Hong Kong, Singapore, Japan, Taiwan Are Fighting Second Wave Of Coronavirus
Hong Kong, Japan, Singapore and Taiwan are facing a ‘second wave’ of new cases of coronavirus. Most of the cases are imported, while few cases occurred due to local transmission. One reason cited is the clustering of migrant workers in small dormitories. The rise in new cases has largely been attributed to nationals of these countries returning from abroad especially from the U.S.
As the new cases emerged, Hong Kong instituted new travel rules and closed public places. Singapore, which announced on Monday a record jump of 1,462 confirmed cases, has imposed a lockdown until May 4 and closed schools, as reported in Reuters. Taiwan while partially open, has adopted stricter measures.

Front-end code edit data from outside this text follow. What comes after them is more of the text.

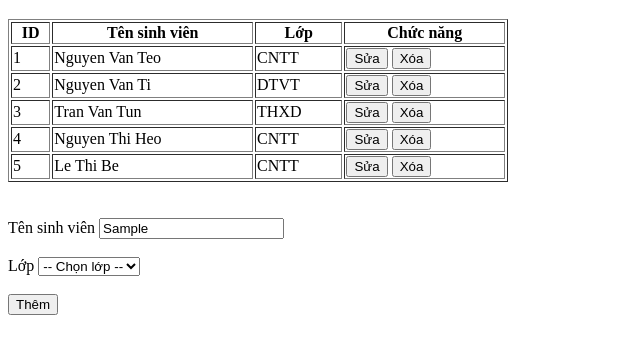
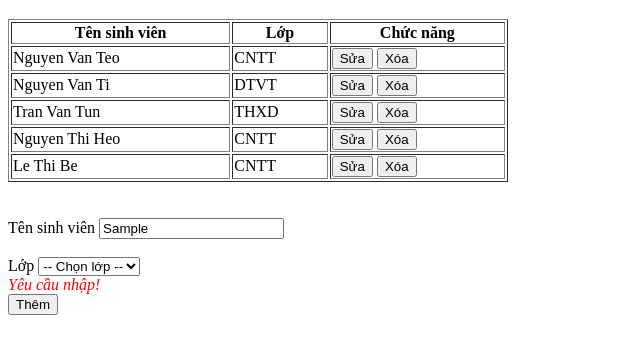
Before and after one commit to nvdinh185/dom-danhsachsinhvien, a plain HTML site: page index.html in a window 1280 px wide. Both pictures are taken after typing "Sample" into the empty fields and a click on the button "Thêm". Shown: the part 61-414 px from the top of the page, without its empty margins (0-640 px from the left). Drawn offline with Linux system fonts and the light colour scheme.

Commit message:
review code

```diff
--- a/index.html
+++ b/index.html
@@ -12,19 +12,26 @@
     <h1>Danh sách sinh viên</h1>
     <table id="tbl" border="1px" style="width: 500px"></table>
     <br /><br />
-    <form id="myform">
-        <label for="name">Tên sinh viên</label>
-        <input type="text" id="name" name="name" placeholder="Nhập tên sinh viên"><br /><br />
-        <label for="class">Lớp</label>
-        <select name="class" id="class"></select><br /><br />
+    <form>
         <div>
-            <button id="addBtn">Thêm</button>
-            <button id="edBtn" style="display: none;">Sửa</button>
+            <label>Tên sinh viên</label>
+            <input type="text" name="name" placeholder="Nhập tên sinh viên"><br />
+            <span></span>
+        </div>
+        <br />
+        <div>
+            <label>Lớp</label>
+            <select name="class" id="class"></select><br />
+            <span></span>
+        </div>
+        <div>
+            <button id="create">Thêm</button>
+            <button style="display: none;" id="update">Sửa</button>
         </div>
     </form>
 
     <script src="lib/jquery-3.6.3.min.js"></script>
-    <script src="main2.js"></script>
+    <script src="main.js"></script>
 </body>
 
 </html>
--- a/main2.js
+++ b/main.js
@@ -2,52 +2,52 @@ const students = [
     {
         id: '1',
         name: 'Nguyen Van Teo',
-        classId: 1
+        classId: '1'
     },
     {
         id: '2',
         name: 'Nguyen Van Ti',
-        classId: 2
+        classId: '2'
     },
     {
         id: '3',
         name: 'Tran Van Tun',
-        classId: 3
+        classId: '3'
     },
     {
         id: '4',
         name: 'Nguyen Thi Heo',
-        classId: 1
+        classId: '1'
     },
     {
         id: '5',
         name: 'Le Thi Be',
-        classId: 1
+        classId: '1'
     }
 ]
 
 const classList = [
     {
-        id: 1,
+        id: '1',
         name: "CNTT"
     },
     {
-        id: 2,
+        id: '2',
         name: 'DTVT'
     },
     {
-        id: 3,
+        id: '3',
         name: 'THXD'
     },
     {
-        id: 4,
+        id: '4',
         name: 'XDDD'
     }
 ]
 
 function getClassNameById(id) {
     return classList.find(function (el) {
-        return el.id === Number(id);
+        return el.id === id;
     }).name;
 }
 
@@ -63,13 +63,13 @@ students.forEach(function (student) {
     const classInfo = classList.find(function (el) {
         return el.id === student.classId;
     })
-    const it = {
+    const newSt = {
         id: student.id,
         studentName: student.name,
         classId: classInfo.id,
         className: classInfo.name
     }
-    listStudents.push(it);
+    listStudents.push(newSt);
 })
 
 const tbElement = $('#tbl');
@@ -78,7 +78,6 @@ const tbElement = $('#tbl');
 const trElement = $('<tr></tr>');
 
 const htmlTitle = `
-        <th>ID</th>
         <th>Tên sinh viên</th>
         <th>Lớp</th>
         <th>Chức năng</th>
@@ -92,11 +91,10 @@ function renderStudent(student) {
     $(trElement).attr('class', 'student-' + student.id);
 
     const htmlContent = `
-            <td>${student.id}</td>
             <td>${student.studentName}</td>
             <td>${student.className}</td>
             <td>
-                <button onclick="onUpdate('${student.id}', ${student.classId})">Sửa</button>
+                <button onclick="onUpdate('${student.id}', '${student.classId}')">Sửa</button>
                 <button onclick="onDelete('${student.id}')">Xóa</button>
             </td>
         `;
@@ -120,19 +118,42 @@ classList.forEach(function (classInfo) {
 
 classElement.html(htmlOptions);
 
-var addBtnElement = $('#addBtn');
-var edBtnElement = $("#edBtn");
+var addBtnElement = $('#create');
+var edBtnElement = $("#update");
 
 const stName = $('input[name="name"]');
 const classInfo = $('select[name="class"]');
 
+function handleBlurInput(input) {
+    var errorElement = input.parent().children()[3];
+    input.blur(function () {
+        if (input.val() === '') {
+            $(errorElement).attr('style', 'display: block; color: red; font-style: italic;');
+            $(errorElement).text('Yêu cầu nhập!');
+        } else {
+            $(errorElement).attr('style', 'display: none;');
+        }
+    })
+}
+
+handleBlurInput(stName);
+handleBlurInput(classInfo);
+
 addBtnElement.click(function (e) {
     e.preventDefault();
 
+    var check = true;
+    if (validation(stName)) {
+        check = false;
+    }
+    if (validation(classInfo)) {
+        check = false;
+    }
+    if (check) {
         const newSt = {
             id: generateUuid(),
             studentName: stName.val(),
-        classId: Number(classInfo.val()),
+            classId: classInfo.val(),
             className: getClassNameById(classInfo.val())
         }
 
@@ -143,6 +164,22 @@ addBtnElement.click(function (e) {
         const trElement = renderStudent(newSt);
 
         tbElement.append(trElement);
+    }
+    function validation(input) {
+        var errorElement = input.parent().children()[3];
+        if (input.val() === '') {
+            Object.assign(errorElement.style, {
+                display: 'block',
+                color: 'red',
+                fontStyle: 'italic'
+            })
+            $(errorElement).text('Yêu cầu nhập!');
+            return true;
+        } else {
+            $(errorElement).attr('style', 'display: none;');
+            return false;
+        }
+    }
 })
 
 var edId;
@@ -165,7 +202,7 @@ edBtnElement.click(function (e) {
     const edSt = {
         id: edId,
         studentName: stName.val(),
-        classId: Number(classInfo.val()),
+        classId: classInfo.val(),
         className: getClassNameById(classInfo.val())
     }
 
```
Also changed, not shown: README.md (deleted), image.jpg (deleted), 1 other file. Lines whose indentation alone changed are shown as unchanged.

On the other hand, Japan has declared a nationwide state of emergency, reported the BBC.
When coronavirus was wreaking havoc globally, Hong Kong, Japan, Singapore,and Taiwan were able to curb the coronavirus’ growth while keeping their economies largely open. Some of the measures they took were: contact tracing, widespread testing, and travel restrictions. These robust measures paid off initially, preventing complete lockdown, or economic shutdown. A new policy – “Suppression and Lift” – is being tested in these countries.
“Suppression and Lift” seems to be the new normal, a policy measure to curb growth of infections and keep the economy afloat. What it means is when there is a surge in cases of coronavirus, governments could adopt stringent restrictive measures such as social distancing and banning of public gatherings. When these measures prove effective reducing the transmission cases, measures are taken to resume normality in social and economic activities. Gabriel Leung, an infectious disease epidemiologist and dean of medicine at the University of Hong Kong, described this policy measure, assuming that lockdowns cannot last forever.
As long as there is threat of resurgence, the balancing of social and economic costs would remain key issues that all nations would have to grapple with until an effective treatment or vaccine is developed.
Can “Suppression and Lift” policy be enough to quell new outbreaks of the virus and be a normative policy option? This policy requires restrictions to be applied and relaxed as cases increase. However, according to Kenji Shibuya, a Population Health Professor at King’s College London, “even if you manage to control a local outbreak, once you lift the lockdown, there’s a high risk of resurgence,” quoted The Economist.
In Pakistan, “Smart Lockdowns” have been suggested but their efficacy remains untested.